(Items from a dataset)
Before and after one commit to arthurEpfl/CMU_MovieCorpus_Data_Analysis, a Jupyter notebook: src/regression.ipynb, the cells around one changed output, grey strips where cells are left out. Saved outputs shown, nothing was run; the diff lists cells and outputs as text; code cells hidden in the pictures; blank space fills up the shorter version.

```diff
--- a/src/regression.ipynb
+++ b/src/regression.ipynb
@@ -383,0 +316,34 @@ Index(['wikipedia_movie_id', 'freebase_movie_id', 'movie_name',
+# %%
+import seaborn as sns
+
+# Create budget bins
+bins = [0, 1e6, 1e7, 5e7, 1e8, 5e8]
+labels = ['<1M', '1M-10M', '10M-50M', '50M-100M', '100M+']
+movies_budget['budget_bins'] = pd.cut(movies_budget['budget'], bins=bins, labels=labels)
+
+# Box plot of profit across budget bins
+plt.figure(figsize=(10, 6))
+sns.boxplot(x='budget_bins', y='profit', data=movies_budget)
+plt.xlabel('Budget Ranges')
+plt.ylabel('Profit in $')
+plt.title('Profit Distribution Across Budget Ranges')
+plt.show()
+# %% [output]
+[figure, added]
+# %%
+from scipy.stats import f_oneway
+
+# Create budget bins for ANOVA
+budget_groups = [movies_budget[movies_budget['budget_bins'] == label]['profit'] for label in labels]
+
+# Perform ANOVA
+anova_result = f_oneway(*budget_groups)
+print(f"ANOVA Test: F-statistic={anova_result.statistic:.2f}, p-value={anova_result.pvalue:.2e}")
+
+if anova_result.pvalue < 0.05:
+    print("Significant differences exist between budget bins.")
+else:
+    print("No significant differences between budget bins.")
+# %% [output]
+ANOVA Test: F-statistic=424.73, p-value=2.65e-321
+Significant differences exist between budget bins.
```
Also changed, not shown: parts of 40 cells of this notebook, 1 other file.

→ Problem requirements
Render every record verbatim. Nothing should be left out.

→ Answer to this problem
Before and after one commit to arthurEpfl/CMU_MovieCorpus_Data_Analysis, a Jupyter notebook: src/regression.ipynb, the cells around one changed output, grey strips where cells are left out. Saved outputs shown, nothing was run; the diff lists cells and outputs as text; code cells hidden in the pictures; blank space fills up the shorter version.

```diff
--- a/src/regression.ipynb
+++ b/src/regression.ipynb
@@ -383,0 +316,34 @@ Index(['wikipedia_movie_id', 'freebase_movie_id', 'movie_name',
+# %%
+import seaborn as sns
+
+# Create budget bins
+bins = [0, 1e6, 1e7, 5e7, 1e8, 5e8]
+labels = ['<1M', '1M-10M', '10M-50M', '50M-100M', '100M+']
+movies_budget['budget_bins'] = pd.cut(movies_budget['budget'], bins=bins, labels=labels)
+
+# Box plot of profit across budget bins
+plt.figure(figsize=(10, 6))
+sns.boxplot(x='budget_bins', y='profit', data=movies_budget)
+plt.xlabel('Budget Ranges')
+plt.ylabel('Profit in $')
+plt.title('Profit Distribution Across Budget Ranges')
+plt.show()
+# %% [output]
+[figure, added]
+# %%
+from scipy.stats import f_oneway
+
+# Create budget bins for ANOVA
+budget_groups = [movies_budget[movies_budget['budget_bins'] == label]['profit'] for label in labels]
+
+# Perform ANOVA
+anova_result = f_oneway(*budget_groups)
+print(f"ANOVA Test: F-statistic={anova_result.statistic:.2f}, p-value={anova_result.pvalue:.2e}")
+
+if anova_result.pvalue < 0.05:
+    print("Significant differences exist between budget bins.")
+else:
+    print("No significant differences between budget bins.")
+# %% [output]
+ANOVA Test: F-statistic=424.73, p-value=2.65e-321
+Significant differences exist between budget bins.
```
Also changed, not shown: parts of 40 cells of this notebook, 1 other file.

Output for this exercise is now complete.